Teachers Union Still Fighting.
Teachers staged a demonstration Tuesday.
The Broward Teachers Union’s fight to secure work-from-home orders for about 1,100 teachers seems to have ended with an arbitrator’s decision.
The BTU filed a lawsuit against Broward County Public Schools, demanding those teachers with health concerns be allowed to keep special accommodations which were granted in October. The district said only the most seriously ill teachers, about 600, would be allowed to teach from home as the rest were needed in the classroom.
The arbitrator sided with the district.
“This is a win for our students,” said Superintendent Robert Runcie. “We recognize the health concerns of our teachers and will continue to balance their needs with the needs of students who are struggling and must be back in a safe and healthy school for face-to-face learning.”

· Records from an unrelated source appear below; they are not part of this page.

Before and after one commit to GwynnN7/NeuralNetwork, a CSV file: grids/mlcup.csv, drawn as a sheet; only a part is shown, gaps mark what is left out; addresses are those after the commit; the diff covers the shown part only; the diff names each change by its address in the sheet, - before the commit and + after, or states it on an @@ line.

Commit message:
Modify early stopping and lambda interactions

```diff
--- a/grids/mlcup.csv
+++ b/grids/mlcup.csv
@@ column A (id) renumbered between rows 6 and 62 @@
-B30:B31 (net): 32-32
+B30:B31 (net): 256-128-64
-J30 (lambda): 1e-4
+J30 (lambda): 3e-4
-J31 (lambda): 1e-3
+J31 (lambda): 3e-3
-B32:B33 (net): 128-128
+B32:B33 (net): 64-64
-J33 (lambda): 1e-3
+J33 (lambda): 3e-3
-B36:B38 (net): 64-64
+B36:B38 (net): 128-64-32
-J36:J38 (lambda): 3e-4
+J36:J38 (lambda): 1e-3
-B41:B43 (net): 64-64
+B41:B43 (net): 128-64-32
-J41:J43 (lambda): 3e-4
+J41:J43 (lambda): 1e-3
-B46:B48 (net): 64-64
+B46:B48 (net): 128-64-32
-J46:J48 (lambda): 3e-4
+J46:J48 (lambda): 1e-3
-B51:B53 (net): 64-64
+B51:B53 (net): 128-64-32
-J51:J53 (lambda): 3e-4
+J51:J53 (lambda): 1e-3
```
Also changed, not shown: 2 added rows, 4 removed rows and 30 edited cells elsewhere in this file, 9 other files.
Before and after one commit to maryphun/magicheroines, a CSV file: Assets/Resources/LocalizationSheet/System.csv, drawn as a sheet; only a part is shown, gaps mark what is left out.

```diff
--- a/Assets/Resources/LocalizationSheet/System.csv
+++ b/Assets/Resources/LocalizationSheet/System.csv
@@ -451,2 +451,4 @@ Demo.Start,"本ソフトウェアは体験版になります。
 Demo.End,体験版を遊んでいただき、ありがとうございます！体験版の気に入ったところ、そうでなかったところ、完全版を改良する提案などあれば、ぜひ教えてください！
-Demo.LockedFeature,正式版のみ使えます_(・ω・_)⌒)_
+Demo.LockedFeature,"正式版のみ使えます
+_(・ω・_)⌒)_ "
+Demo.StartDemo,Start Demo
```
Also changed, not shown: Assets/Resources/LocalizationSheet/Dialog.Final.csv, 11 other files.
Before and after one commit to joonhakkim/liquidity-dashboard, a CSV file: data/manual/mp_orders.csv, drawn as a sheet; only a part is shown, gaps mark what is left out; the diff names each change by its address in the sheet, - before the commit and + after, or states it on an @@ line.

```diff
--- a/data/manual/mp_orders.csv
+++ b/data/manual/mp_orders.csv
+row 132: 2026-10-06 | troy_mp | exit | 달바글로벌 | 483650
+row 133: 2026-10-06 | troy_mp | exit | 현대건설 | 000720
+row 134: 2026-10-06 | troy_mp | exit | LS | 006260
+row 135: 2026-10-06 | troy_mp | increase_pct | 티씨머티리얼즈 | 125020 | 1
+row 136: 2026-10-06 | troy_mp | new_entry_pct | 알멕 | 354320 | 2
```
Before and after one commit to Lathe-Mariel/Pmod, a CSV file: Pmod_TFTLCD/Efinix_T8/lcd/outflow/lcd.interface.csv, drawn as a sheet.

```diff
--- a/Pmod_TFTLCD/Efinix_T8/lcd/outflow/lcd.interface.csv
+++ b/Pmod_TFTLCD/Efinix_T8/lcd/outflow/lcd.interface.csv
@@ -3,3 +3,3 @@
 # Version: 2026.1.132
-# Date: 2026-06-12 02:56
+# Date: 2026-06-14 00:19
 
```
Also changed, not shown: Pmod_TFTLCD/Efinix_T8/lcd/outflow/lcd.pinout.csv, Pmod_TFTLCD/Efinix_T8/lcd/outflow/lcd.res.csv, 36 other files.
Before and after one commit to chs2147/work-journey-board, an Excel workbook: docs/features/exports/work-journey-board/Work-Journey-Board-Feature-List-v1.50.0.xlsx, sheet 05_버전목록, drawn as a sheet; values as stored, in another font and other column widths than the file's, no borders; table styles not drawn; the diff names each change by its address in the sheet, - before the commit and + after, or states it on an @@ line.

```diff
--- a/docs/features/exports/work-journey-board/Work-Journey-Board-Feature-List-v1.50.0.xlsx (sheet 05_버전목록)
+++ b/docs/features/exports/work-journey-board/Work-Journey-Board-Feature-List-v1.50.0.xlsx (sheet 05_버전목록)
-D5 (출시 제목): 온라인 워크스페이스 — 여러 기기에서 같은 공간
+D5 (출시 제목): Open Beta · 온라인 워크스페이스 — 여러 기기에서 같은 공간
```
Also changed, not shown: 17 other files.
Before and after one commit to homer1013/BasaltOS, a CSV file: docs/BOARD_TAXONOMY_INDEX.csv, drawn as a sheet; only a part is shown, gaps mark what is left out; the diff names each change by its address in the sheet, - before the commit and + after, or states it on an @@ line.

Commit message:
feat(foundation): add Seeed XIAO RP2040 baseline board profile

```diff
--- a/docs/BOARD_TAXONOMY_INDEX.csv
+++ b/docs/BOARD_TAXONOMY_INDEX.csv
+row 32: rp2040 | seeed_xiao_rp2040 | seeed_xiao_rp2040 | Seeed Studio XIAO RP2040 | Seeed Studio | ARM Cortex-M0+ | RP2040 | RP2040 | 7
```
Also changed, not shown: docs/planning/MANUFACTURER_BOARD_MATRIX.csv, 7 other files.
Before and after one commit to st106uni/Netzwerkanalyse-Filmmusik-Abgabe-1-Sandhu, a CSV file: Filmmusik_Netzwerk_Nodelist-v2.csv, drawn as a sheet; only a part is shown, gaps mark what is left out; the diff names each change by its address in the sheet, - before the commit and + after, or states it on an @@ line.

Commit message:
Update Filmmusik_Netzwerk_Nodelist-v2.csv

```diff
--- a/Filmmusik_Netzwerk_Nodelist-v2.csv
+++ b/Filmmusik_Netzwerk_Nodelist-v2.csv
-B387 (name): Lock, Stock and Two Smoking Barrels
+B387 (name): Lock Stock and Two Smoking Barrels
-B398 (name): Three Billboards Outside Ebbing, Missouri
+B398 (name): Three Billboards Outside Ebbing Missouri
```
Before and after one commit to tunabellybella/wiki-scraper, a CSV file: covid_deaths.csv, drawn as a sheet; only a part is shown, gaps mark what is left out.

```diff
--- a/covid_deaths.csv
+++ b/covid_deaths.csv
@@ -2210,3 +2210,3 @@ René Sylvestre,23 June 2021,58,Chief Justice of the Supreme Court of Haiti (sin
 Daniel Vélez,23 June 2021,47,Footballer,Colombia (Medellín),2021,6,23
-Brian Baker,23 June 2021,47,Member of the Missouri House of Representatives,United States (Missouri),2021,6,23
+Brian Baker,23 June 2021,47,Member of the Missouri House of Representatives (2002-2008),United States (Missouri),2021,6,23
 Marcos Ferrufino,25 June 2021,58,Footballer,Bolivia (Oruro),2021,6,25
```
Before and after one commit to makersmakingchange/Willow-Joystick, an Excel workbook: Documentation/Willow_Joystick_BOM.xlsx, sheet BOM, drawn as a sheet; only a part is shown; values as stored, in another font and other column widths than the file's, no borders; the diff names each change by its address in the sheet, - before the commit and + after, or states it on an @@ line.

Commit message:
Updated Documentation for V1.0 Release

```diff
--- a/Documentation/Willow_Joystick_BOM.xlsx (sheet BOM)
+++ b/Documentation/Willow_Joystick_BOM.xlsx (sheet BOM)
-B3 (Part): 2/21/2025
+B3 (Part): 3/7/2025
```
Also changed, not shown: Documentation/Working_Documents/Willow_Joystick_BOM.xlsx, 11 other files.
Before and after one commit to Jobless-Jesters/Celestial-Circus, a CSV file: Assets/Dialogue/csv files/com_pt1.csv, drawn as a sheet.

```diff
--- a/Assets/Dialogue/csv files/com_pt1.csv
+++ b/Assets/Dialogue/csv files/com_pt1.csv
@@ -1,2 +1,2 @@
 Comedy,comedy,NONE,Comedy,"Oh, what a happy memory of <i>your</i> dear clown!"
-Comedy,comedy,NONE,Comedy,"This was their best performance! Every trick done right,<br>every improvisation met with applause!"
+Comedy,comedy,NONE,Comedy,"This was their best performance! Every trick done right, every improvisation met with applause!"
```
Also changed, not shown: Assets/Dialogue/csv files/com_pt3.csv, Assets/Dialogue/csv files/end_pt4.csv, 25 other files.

But the arbitrator also ruled that principals are now required to provide documentation justifying their rejections of accommodations for teachers.
“It was a win-win for both, knowing that our teachers can have more detailed conversations with the principals, and I did get a couple of calls last night that some of the principals understood the arbitrator’s award and respect it and a couple more teachers were granted accommodations, so it’s a work in progress,” said BTU president Anna Fusco about the arbitrator’s decision.
A small group of union members, along with parents and a high school student, held a small, socially distant demonstration outside the school board building Tuesday.
“I’m very concerned about the health of our teachers and the health of everyone in our schools, the personnel, I’m concerned about the students, if we’re having too many students come back in, too many teachers come back in, that’s not safe for anybody, and that’s not safe for the community at large,” said Nancy Fry, who has a child in elementary school.
The Centers for Disease Control and Prevention Tuesday urged a return to classroom instruction nationally, saying classrooms are safe if the proper protocols are followed.
“I know that my well-being as a student and my progress as a student depends on the well-being of my teachers,” said Fort Lauderdale High School senior Rocco Diaz.
The BTU is especially upset that investigators searched the social media pages of teachers who were demanding accommodations and found several who were not following pandemic safety guidelines.
“To put out so many teachers and support staff’s names that they had accommodations was extremely unprofessional. I think it’s borderline unethical. We’re checking into it, and it’s 100% deplorable and wrong. It was unnecessary,” Fusco said.
The district’s employee policies are explicit and clear that social media pages can be inspected at any time by administrators. It’s also common in any civil litigation for lawyers to investigate a plaintiff’s social media posts.